(Beginning of Source information)

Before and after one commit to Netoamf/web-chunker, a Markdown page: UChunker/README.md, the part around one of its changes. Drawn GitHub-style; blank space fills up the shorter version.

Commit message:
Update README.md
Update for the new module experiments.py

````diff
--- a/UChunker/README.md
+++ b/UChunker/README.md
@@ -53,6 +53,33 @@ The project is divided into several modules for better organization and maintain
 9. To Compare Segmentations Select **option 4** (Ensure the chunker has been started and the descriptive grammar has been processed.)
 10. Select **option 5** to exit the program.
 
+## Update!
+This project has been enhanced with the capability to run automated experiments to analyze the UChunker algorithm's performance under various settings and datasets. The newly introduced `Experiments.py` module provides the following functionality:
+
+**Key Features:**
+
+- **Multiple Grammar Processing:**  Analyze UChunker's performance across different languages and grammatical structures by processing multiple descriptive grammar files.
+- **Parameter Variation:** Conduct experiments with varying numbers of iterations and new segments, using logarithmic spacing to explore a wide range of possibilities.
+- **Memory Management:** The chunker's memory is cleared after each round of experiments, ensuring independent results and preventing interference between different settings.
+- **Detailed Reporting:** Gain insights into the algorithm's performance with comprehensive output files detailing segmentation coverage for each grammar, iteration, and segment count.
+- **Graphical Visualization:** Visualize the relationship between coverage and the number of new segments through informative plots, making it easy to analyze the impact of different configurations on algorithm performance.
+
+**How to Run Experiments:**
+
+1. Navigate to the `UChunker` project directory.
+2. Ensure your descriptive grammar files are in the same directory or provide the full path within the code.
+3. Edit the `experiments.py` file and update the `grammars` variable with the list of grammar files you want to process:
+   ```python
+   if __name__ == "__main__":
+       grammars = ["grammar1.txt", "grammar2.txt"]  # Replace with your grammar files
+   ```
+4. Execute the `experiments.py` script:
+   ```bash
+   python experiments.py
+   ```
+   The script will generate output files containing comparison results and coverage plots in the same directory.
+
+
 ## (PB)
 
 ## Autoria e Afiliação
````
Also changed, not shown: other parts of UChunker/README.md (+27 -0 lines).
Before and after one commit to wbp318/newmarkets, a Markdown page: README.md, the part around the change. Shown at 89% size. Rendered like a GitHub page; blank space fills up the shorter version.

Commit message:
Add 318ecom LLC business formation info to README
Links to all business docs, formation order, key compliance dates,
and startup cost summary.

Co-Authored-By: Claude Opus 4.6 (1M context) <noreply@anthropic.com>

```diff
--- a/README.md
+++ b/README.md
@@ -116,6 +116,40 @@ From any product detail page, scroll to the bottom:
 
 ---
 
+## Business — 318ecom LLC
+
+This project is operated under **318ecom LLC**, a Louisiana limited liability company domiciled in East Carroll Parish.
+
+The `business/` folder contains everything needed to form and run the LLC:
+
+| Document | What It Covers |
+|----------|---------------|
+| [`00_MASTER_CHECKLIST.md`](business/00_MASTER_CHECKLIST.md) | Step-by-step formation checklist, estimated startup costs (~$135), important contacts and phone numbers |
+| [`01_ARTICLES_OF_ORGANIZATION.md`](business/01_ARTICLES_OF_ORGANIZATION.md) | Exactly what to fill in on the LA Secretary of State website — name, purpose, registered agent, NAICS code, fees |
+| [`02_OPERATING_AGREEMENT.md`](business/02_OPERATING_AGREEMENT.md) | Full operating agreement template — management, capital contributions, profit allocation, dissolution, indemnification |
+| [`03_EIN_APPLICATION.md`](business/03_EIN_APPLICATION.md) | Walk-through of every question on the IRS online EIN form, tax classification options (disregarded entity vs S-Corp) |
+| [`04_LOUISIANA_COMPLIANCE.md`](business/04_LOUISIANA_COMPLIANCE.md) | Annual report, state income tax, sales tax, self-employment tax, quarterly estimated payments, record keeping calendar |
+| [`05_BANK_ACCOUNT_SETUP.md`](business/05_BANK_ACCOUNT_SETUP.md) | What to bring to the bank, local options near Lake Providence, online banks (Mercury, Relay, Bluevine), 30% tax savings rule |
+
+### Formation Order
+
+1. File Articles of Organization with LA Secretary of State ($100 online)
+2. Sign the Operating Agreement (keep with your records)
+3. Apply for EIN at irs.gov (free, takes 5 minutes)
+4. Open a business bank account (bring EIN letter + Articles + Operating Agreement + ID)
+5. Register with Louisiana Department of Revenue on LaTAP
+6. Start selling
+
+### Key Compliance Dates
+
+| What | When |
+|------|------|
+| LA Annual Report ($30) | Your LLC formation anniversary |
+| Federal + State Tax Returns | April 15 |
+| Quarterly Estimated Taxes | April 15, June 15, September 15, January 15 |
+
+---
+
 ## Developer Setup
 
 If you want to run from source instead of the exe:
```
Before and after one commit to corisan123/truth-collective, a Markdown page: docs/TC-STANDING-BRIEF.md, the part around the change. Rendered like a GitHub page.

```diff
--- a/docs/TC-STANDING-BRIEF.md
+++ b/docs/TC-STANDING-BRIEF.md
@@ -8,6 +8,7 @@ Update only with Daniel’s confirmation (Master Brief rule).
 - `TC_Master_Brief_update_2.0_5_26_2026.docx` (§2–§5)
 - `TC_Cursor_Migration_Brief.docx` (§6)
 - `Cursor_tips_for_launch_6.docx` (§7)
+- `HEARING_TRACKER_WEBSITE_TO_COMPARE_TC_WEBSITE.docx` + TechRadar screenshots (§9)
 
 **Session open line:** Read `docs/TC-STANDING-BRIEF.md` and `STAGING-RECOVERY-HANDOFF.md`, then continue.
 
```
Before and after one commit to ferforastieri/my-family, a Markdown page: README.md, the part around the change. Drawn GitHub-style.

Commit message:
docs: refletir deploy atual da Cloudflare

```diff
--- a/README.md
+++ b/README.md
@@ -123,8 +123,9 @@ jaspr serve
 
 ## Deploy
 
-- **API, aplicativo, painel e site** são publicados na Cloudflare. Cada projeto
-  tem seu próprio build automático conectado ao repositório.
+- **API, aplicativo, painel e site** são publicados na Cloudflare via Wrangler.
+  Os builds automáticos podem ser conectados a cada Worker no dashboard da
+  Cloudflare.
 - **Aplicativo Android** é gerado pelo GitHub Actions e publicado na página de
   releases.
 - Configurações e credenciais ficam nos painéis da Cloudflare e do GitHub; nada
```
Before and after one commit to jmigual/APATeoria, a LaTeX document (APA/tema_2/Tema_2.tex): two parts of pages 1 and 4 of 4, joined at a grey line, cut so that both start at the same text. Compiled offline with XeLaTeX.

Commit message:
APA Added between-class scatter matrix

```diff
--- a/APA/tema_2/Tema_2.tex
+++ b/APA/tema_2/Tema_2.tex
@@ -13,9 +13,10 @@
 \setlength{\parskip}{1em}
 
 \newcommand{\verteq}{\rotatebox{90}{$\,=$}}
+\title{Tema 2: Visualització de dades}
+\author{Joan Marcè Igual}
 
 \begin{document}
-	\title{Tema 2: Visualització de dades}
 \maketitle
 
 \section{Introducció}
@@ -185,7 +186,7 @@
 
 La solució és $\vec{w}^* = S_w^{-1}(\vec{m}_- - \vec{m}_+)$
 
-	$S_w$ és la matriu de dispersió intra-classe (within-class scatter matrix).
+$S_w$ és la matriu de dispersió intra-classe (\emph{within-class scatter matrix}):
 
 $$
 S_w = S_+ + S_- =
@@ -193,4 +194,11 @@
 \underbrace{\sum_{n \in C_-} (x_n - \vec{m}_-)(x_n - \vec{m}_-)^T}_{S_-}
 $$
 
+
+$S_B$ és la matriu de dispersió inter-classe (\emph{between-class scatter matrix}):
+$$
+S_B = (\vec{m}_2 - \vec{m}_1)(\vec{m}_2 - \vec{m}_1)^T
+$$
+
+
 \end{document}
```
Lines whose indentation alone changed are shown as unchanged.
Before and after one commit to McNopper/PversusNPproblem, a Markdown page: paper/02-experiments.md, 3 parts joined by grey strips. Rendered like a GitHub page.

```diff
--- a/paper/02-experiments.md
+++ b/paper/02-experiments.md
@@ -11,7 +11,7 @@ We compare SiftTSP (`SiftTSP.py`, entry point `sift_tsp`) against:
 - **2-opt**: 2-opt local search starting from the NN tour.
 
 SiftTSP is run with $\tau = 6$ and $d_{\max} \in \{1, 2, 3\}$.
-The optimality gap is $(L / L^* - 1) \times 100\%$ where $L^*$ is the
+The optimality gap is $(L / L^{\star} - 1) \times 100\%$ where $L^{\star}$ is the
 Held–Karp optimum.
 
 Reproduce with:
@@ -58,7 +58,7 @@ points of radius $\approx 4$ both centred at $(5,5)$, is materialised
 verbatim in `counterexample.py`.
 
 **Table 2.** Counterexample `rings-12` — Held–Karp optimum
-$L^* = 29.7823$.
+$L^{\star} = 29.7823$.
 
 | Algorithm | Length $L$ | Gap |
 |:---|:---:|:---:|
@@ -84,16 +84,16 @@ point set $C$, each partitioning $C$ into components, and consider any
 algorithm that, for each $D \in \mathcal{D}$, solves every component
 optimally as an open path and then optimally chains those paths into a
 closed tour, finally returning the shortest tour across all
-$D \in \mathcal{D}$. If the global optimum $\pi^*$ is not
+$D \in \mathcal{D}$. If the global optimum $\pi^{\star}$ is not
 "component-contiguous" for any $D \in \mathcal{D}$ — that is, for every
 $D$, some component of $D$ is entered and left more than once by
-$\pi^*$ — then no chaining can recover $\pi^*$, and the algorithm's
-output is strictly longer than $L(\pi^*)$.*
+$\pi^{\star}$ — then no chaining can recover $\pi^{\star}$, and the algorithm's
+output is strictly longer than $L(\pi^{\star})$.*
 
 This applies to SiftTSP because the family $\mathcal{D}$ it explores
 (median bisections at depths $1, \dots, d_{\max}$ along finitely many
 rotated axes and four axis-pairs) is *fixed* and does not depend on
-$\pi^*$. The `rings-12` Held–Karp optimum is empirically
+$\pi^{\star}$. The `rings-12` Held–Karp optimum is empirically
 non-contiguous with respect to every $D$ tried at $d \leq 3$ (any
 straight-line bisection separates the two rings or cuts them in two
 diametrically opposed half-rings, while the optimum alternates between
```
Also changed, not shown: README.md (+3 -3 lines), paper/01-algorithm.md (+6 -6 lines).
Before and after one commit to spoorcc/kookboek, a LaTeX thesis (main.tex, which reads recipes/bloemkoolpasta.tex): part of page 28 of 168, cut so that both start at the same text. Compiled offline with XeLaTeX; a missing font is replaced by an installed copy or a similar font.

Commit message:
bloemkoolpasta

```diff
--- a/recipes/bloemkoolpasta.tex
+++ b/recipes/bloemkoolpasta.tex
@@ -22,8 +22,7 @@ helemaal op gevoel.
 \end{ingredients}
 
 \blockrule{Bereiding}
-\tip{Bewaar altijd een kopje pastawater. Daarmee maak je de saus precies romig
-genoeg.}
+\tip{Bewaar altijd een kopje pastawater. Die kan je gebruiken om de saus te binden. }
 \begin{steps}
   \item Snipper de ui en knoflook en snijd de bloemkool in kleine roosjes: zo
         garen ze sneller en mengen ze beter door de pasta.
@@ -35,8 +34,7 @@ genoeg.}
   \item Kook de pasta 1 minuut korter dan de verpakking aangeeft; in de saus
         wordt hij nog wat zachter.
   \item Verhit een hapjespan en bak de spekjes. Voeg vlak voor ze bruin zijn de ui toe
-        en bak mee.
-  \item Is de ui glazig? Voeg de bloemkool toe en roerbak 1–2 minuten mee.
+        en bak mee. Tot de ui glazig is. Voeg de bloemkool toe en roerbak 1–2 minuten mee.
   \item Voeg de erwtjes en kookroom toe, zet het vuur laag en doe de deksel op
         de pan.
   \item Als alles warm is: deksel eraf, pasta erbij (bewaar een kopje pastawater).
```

(End of Source information)

In the entries above, count every line containing the word "scatter". Write only the total.

4